Diogenes is a monumental (450 x 600 cm) semi-transparent jacquard woven tapestry that includes monofil and phosphorescent yarns.
Diogenes was created thanks to the invitation of Machinery of Me, a space for contemporary art in Arnhem (NL). Aëgerter became fascinated by the local history and particularly the situation of the many young German women who worked in the nearby ‘Diogenes’ bunker during the Second World War. She researched a large amount of local archive footage about the life and work of the so-called ‘Blitzmädel’, due to the icon of a lightening on their uniforms.
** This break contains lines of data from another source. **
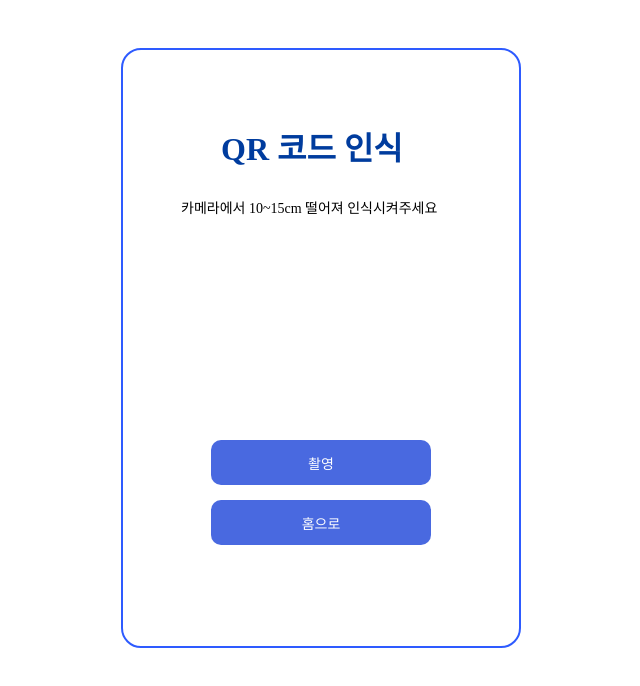
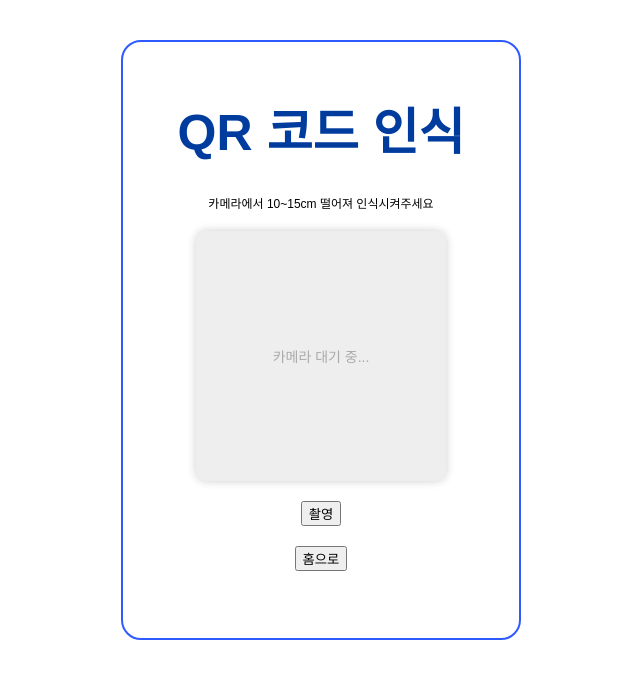
Before and after one commit to SSCC-Library/SSCCtal-FE.kiosk, a React (Vite) app: page /qrscan in a window 1280 px wide. Shown: the top 686 px of the page, without its empty margins (319-959 px from the left). Built offline with nearby package versions, Linux system fonts and the light colour scheme; no server answers; sample sign-in values are in the browser's storage.

Commit message:
design: qr페이지 디자인 refactor (#25)

```diff
--- a/src/pages/qrscan/qr_form.jsx
+++ b/src/pages/qrscan/qr_form.jsx
@@ -6,6 +6,8 @@ import VideoStream from '@/components/video_stream';
 import { qrScanStart } from '@/api/qr_api';
 import { manual_input_id } from '@/api/manual_input_api';
 import { use_user } from '@/hooks/use_user';
+import InputField from '@/components/input_field';
+
 function QRForm() {
 	const navigate = useNavigate();
 	const [is_requesting, set_is_requesting] = useState(false);
@@ -97,15 +99,26 @@ function QRForm() {
 	};
 
 	return (
-		<div>
-			{is_camera_on && <VideoStream />}
-			<Button onClick={handle_qr_scan} class_name="picture-button" disabled={is_requesting}>
-				촬영
-			</Button>
-			<Button onClick={() => navigate('/main')} class_name="main-button">
-				홈으로
-			</Button>
-
+		<div className="qrscan-content">
+			<div className="video-container">
+				{is_camera_on ? (
+					<VideoStream />
+				) : (
+					<div className="video-placeholder">카메라 대기 중...</div>
+				)}
+			</div>
+			<div className="qrscan-button-container">
+				<Button
+					onClick={handle_qr_scan}
+					class_name="default-button"
+					disabled={is_requesting}
+				>
+					촬영
+				</Button>
+				<Button onClick={() => navigate('/main')} class_name="default-button">
+					홈으로
+				</Button>
+			</div>
 			{is_id_input && (
 				<>
 					<div className="manual-input-overlay"></div>
@@ -113,18 +126,17 @@ function QRForm() {
 						<button className="close-button" onClick={() => set_is_id_input(false)}>
 							✖
 						</button>
-						<input
+						<InputField
 							type="text"
 							placeholder="ISBN을 입력하세요"
 							value={manual_id}
 							onChange={(e) => set_manual_id(e.target.value)}
-							className="manual-input"
 						/>
 						<div className="button-group">
-							<Button onClick={handle_item_input} class_name="submit-button">
+							<Button onClick={handle_item_input} class_name="mini-button">
 								확인
 							</Button>
-							<Button onClick={() => navigate('/main')} class_name="submit-button">
+							<Button onClick={() => navigate('/main')} class_name="mini-button">
 								홈으로
 							</Button>
 						</div>
--- a/src/pages/qrscan/qrscan.css
+++ b/src/pages/qrscan/qrscan.css
@@ -1,46 +1,65 @@
 .qrscan-container {
-	position: relative;
-	top: 40px;
 	width: 400px;
 	height: 600px;
-	margin: 0 auto;
+	margin: 40px auto 0 auto;
 	background: #fff;
 	border: 2px solid #2e5bff;
 	border-radius: 20px;
 	box-sizing: border-box;
 	font-family: 'Noto Sans KR', sans-serif;
+
+	display: flex;
+	flex-direction: column;
+	align-items: center;
 }
 
 .qrscan-title {
-	position: absolute;
-	width: 300px;
-	height: 38px;
-	left: calc(50% - 200px / 2);
-	top: 80px;
-
-	font-family: 'Noto Sans KR';
-	font-style: normal;
+	margin-top: 50px;
 	font-weight: 700;
-	font-size: 32px;
-	line-height: 38px;
-
+	font-size: 50px;
 	color: #003c9e;
 }
 
 .qrscan-label {
-	position: absolute;
+	margin-top: 30px;
+	font-size: 12px;
+	color: #000000;
+}
+
+.qrscan-button-container {
+	display: flex;
+	flex-direction: column;
+	gap: 20px;
+	justify-content: center;
+	align-items: center;
+	margin-top: 20px;
+}
+
+.manual-input {
 	width: 300px;
-	height: 17px;
-	left: calc(50% - 140px);
-	top: 150px;
+	padding: 12px;
+	margin-bottom: 15px;
+	border: 1px solid #ccc;
+	border-radius: 4px;
+	font-size: 16px;
+	text-align: center;
+}
 
-	font-family: 'Noto Sans KR';
-	font-style: normal;
-	font-weight: 500;
-	font-size: 14px;
-	line-height: 17px;
+.button-group {
+	display: flex;
+	gap: 15px;
+	justify-content: center;
+	margin-top: 10px;
+}
 
-	color: #000000;
+.manual-input-overlay {
+	position: fixed;
+	top: 0;
+	left: 0;
+	width: 100%;
+	height: 100%;
+	background: rgba(0, 0, 0, 0.5);
+	z-index: 999;
 }
 
 .manual-input-section {
@@ -58,32 +77,6 @@
 	z-index: 1000; /* 다른 요소 위로 */
 }
 
-.manual-input {
-	width: 300px;
-	padding: 12px;
-	margin-bottom: 15px;
-	border: 1px solid #ccc;
-	border-radius: 4px;
-	font-size: 16px;
-	text-align: center;
-}
-
-.button-group {
-	display: flex;
-	gap: 15px;
-	justify-content: center;
-}
-
-.manual-input-overlay {
-	position: fixed;
-	top: 0;
-	left: 0;
-	width: 100%;
-	height: 100%;
-	background: rgba(0, 0, 0, 0.5);
-	z-index: 999;
-}
-
 .close-button {
 	position: absolute;
 	top: 1px;
@@ -99,3 +92,12 @@
 .close-button:hover {
 	color: #ff4d4f;
 }
+
+.qrscan-content {
+	flex: 1;
+	width: 100%;
+	display: flex;
+	flex-direction: column;
+	align-items: center;
+	padding: 20px 0;
+}
```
In the dark bunker these young women worked day and night to hunt down allied planes and bombers. In the middle of the bunker was hanging a huge transparent map defining the operational area with country contours and a grid with letter codes. The young ‘Blitzmädchen’ indicated the position of the enemy planes from a grandstand by shining spotlights on the transparent map. On the other side of the map the officers could make strategic decisions and organise the 24/7 hunt for the Allied aircraft.
This extraordinary historical setting gave rise to the monumental, semi-transparent tapestry Diogenes. One experiences how the exploded metallic carcass of a twisted stand and the superimposed grid with numbers and letter codes reacts in layers to different lightings. During a short interval a ballet of searching spotlights extinguishes to finally blend into a hypnotic starry sky.
During the Second World War the Germans used code names based on the first letter of a place. The bunker at Deelen (NL) was given the code name Diogenes. Was this choice entirely coincidental? Diogenes is the Greek philosopher who, in broad daylight, walked through the streets of Athens with a lantern in his hand, shouting out in front of him: ‘I am looking for a human being’.